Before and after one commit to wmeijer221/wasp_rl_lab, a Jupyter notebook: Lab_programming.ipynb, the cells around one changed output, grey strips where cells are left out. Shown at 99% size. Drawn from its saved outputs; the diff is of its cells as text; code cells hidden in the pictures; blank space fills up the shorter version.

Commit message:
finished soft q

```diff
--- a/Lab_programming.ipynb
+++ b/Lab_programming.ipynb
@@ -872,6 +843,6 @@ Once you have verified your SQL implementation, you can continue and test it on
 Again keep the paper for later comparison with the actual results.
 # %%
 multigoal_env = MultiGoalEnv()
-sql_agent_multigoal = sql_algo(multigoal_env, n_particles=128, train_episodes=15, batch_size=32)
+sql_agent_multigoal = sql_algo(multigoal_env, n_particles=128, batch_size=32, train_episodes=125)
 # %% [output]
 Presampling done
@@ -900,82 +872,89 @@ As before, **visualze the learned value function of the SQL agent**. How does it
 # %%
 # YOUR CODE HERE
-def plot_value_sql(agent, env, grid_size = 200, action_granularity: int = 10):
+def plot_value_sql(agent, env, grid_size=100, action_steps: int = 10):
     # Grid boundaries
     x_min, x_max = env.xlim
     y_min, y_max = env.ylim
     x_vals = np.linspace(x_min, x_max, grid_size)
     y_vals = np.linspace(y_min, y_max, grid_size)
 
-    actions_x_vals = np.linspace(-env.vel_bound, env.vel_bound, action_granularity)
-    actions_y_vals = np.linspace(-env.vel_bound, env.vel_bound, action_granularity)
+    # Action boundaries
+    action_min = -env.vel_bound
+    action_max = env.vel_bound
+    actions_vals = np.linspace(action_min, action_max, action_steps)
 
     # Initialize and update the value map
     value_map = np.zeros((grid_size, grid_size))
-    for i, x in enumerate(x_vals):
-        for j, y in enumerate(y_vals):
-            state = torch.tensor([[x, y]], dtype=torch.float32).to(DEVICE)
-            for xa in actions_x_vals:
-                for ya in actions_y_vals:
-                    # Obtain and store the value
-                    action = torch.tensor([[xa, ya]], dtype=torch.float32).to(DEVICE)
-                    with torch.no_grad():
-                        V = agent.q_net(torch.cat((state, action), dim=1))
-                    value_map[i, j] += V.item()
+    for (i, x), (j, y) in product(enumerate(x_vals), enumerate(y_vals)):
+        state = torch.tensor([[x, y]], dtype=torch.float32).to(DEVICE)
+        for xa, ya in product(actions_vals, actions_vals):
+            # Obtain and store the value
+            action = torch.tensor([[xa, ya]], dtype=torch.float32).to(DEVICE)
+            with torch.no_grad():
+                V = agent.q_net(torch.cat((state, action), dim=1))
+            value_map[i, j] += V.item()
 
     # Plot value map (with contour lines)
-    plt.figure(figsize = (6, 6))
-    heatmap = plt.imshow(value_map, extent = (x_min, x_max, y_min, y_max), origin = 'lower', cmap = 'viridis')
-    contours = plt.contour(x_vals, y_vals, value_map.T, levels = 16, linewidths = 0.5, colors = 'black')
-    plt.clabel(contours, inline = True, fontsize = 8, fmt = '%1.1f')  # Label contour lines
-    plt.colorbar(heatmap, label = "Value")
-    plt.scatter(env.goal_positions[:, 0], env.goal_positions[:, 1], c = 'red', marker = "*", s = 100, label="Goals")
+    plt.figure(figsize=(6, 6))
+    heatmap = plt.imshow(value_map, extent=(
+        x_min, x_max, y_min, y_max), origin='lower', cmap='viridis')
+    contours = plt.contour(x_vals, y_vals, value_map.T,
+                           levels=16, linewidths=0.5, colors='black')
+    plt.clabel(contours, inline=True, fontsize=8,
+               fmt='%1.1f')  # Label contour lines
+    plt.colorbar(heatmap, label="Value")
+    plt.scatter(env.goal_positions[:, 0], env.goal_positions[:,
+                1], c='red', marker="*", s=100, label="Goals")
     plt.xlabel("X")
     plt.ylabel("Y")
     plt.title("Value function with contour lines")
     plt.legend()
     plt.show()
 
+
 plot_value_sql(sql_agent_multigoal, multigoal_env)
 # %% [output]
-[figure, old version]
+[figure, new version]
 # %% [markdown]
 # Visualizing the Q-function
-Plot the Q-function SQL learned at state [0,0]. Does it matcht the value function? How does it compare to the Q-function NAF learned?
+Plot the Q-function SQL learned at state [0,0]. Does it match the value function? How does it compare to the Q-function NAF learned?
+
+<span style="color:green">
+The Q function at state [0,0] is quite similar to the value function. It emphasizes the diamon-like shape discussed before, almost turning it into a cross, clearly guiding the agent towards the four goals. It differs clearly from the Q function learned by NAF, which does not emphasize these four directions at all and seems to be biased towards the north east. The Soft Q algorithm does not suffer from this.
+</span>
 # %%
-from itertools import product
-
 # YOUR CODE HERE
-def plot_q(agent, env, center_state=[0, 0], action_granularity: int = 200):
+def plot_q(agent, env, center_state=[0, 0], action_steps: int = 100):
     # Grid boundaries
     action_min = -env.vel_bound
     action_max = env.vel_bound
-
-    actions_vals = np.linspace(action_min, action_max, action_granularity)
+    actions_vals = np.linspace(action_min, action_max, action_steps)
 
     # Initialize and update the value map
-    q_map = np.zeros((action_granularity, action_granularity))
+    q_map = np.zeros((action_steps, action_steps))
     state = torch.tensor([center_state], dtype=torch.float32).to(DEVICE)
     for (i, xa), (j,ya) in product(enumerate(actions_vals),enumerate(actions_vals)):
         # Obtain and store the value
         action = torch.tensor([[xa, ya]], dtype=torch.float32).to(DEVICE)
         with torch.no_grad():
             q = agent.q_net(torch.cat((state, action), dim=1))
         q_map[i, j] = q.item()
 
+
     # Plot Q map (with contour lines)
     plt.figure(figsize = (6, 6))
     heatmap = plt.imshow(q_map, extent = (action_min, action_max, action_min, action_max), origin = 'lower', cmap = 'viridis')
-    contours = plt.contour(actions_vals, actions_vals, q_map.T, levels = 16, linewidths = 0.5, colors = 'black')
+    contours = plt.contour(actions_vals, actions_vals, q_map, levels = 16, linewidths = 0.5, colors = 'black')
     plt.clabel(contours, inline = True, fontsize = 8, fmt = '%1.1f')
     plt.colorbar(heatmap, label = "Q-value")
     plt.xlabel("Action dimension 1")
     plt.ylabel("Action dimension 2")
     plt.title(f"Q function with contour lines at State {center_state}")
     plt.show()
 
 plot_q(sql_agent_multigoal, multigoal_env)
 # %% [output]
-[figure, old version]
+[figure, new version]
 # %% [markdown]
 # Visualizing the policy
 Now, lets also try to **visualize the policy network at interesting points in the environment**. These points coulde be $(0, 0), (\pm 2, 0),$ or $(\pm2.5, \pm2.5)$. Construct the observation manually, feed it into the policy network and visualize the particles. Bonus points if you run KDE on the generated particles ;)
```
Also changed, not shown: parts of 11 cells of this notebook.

——

_PROBLEM STATEMENT_.
Restate the full data above, keeping each word intact.

_RESULT OF THIS EXERCISE_.
Before and after one commit to wmeijer221/wasp_rl_lab, a Jupyter notebook: Lab_programming.ipynb, the cells around one changed output, grey strips where cells are left out. Shown at 99% size. Drawn from its saved outputs; the diff is of its cells as text; code cells hidden in the pictures; blank space fills up the shorter version.

Commit message:
finished soft q

```diff
--- a/Lab_programming.ipynb
+++ b/Lab_programming.ipynb
@@ -872,6 +843,6 @@ Once you have verified your SQL implementation, you can continue and test it on
 Again keep the paper for later comparison with the actual results.
 # %%
 multigoal_env = MultiGoalEnv()
-sql_agent_multigoal = sql_algo(multigoal_env, n_particles=128, train_episodes=15, batch_size=32)
+sql_agent_multigoal = sql_algo(multigoal_env, n_particles=128, batch_size=32, train_episodes=125)
 # %% [output]
 Presampling done
@@ -900,82 +872,89 @@ As before, **visualze the learned value function of the SQL agent**. How does it
 # %%
 # YOUR CODE HERE
-def plot_value_sql(agent, env, grid_size = 200, action_granularity: int = 10):
+def plot_value_sql(agent, env, grid_size=100, action_steps: int = 10):
     # Grid boundaries
     x_min, x_max = env.xlim
     y_min, y_max = env.ylim
     x_vals = np.linspace(x_min, x_max, grid_size)
     y_vals = np.linspace(y_min, y_max, grid_size)
 
-    actions_x_vals = np.linspace(-env.vel_bound, env.vel_bound, action_granularity)
-    actions_y_vals = np.linspace(-env.vel_bound, env.vel_bound, action_granularity)
+    # Action boundaries
+    action_min = -env.vel_bound
+    action_max = env.vel_bound
+    actions_vals = np.linspace(action_min, action_max, action_steps)
 
     # Initialize and update the value map
     value_map = np.zeros((grid_size, grid_size))
-    for i, x in enumerate(x_vals):
-        for j, y in enumerate(y_vals):
-            state = torch.tensor([[x, y]], dtype=torch.float32).to(DEVICE)
-            for xa in actions_x_vals:
-                for ya in actions_y_vals:
-                    # Obtain and store the value
-                    action = torch.tensor([[xa, ya]], dtype=torch.float32).to(DEVICE)
-                    with torch.no_grad():
-                        V = agent.q_net(torch.cat((state, action), dim=1))
-                    value_map[i, j] += V.item()
+    for (i, x), (j, y) in product(enumerate(x_vals), enumerate(y_vals)):
+        state = torch.tensor([[x, y]], dtype=torch.float32).to(DEVICE)
+        for xa, ya in product(actions_vals, actions_vals):
+            # Obtain and store the value
+            action = torch.tensor([[xa, ya]], dtype=torch.float32).to(DEVICE)
+            with torch.no_grad():
+                V = agent.q_net(torch.cat((state, action), dim=1))
+            value_map[i, j] += V.item()
 
     # Plot value map (with contour lines)
-    plt.figure(figsize = (6, 6))
-    heatmap = plt.imshow(value_map, extent = (x_min, x_max, y_min, y_max), origin = 'lower', cmap = 'viridis')
-    contours = plt.contour(x_vals, y_vals, value_map.T, levels = 16, linewidths = 0.5, colors = 'black')
-    plt.clabel(contours, inline = True, fontsize = 8, fmt = '%1.1f')  # Label contour lines
-    plt.colorbar(heatmap, label = "Value")
-    plt.scatter(env.goal_positions[:, 0], env.goal_positions[:, 1], c = 'red', marker = "*", s = 100, label="Goals")
+    plt.figure(figsize=(6, 6))
+    heatmap = plt.imshow(value_map, extent=(
+        x_min, x_max, y_min, y_max), origin='lower', cmap='viridis')
+    contours = plt.contour(x_vals, y_vals, value_map.T,
+                           levels=16, linewidths=0.5, colors='black')
+    plt.clabel(contours, inline=True, fontsize=8,
+               fmt='%1.1f')  # Label contour lines
+    plt.colorbar(heatmap, label="Value")
+    plt.scatter(env.goal_positions[:, 0], env.goal_positions[:,
+                1], c='red', marker="*", s=100, label="Goals")
     plt.xlabel("X")
     plt.ylabel("Y")
     plt.title("Value function with contour lines")
     plt.legend()
     plt.show()
 
+
 plot_value_sql(sql_agent_multigoal, multigoal_env)
 # %% [output]
-[figure, old version]
+[figure, new version]
 # %% [markdown]
 # Visualizing the Q-function
-Plot the Q-function SQL learned at state [0,0]. Does it matcht the value function? How does it compare to the Q-function NAF learned?
+Plot the Q-function SQL learned at state [0,0]. Does it match the value function? How does it compare to the Q-function NAF learned?
+
+<span style="color:green">
+The Q function at state [0,0] is quite similar to the value function. It emphasizes the diamon-like shape discussed before, almost turning it into a cross, clearly guiding the agent towards the four goals. It differs clearly from the Q function learned by NAF, which does not emphasize these four directions at all and seems to be biased towards the north east. The Soft Q algorithm does not suffer from this.
+</span>
 # %%
-from itertools import product
-
 # YOUR CODE HERE
-def plot_q(agent, env, center_state=[0, 0], action_granularity: int = 200):
+def plot_q(agent, env, center_state=[0, 0], action_steps: int = 100):
     # Grid boundaries
     action_min = -env.vel_bound
     action_max = env.vel_bound
-
-    actions_vals = np.linspace(action_min, action_max, action_granularity)
+    actions_vals = np.linspace(action_min, action_max, action_steps)
 
     # Initialize and update the value map
-    q_map = np.zeros((action_granularity, action_granularity))
+    q_map = np.zeros((action_steps, action_steps))
     state = torch.tensor([center_state], dtype=torch.float32).to(DEVICE)
     for (i, xa), (j,ya) in product(enumerate(actions_vals),enumerate(actions_vals)):
         # Obtain and store the value
         action = torch.tensor([[xa, ya]], dtype=torch.float32).to(DEVICE)
         with torch.no_grad():
             q = agent.q_net(torch.cat((state, action), dim=1))
         q_map[i, j] = q.item()
 
+
     # Plot Q map (with contour lines)
     plt.figure(figsize = (6, 6))
     heatmap = plt.imshow(q_map, extent = (action_min, action_max, action_min, action_max), origin = 'lower', cmap = 'viridis')
-    contours = plt.contour(actions_vals, actions_vals, q_map.T, levels = 16, linewidths = 0.5, colors = 'black')
+    contours = plt.contour(actions_vals, actions_vals, q_map, levels = 16, linewidths = 0.5, colors = 'black')
     plt.clabel(contours, inline = True, fontsize = 8, fmt = '%1.1f')
     plt.colorbar(heatmap, label = "Q-value")
     plt.xlabel("Action dimension 1")
     plt.ylabel("Action dimension 2")
     plt.title(f"Q function with contour lines at State {center_state}")
     plt.show()
 
 plot_q(sql_agent_multigoal, multigoal_env)
 # %% [output]
-[figure, old version]
+[figure, new version]
 # %% [markdown]
 # Visualizing the policy
 Now, lets also try to **visualize the policy network at interesting points in the environment**. These points coulde be $(0, 0), (\pm 2, 0),$ or $(\pm2.5, \pm2.5)$. Construct the observation manually, feed it into the policy network and visualize the particles. Bonus points if you run KDE on the generated particles ;)
```
Also changed, not shown: parts of 11 cells of this notebook.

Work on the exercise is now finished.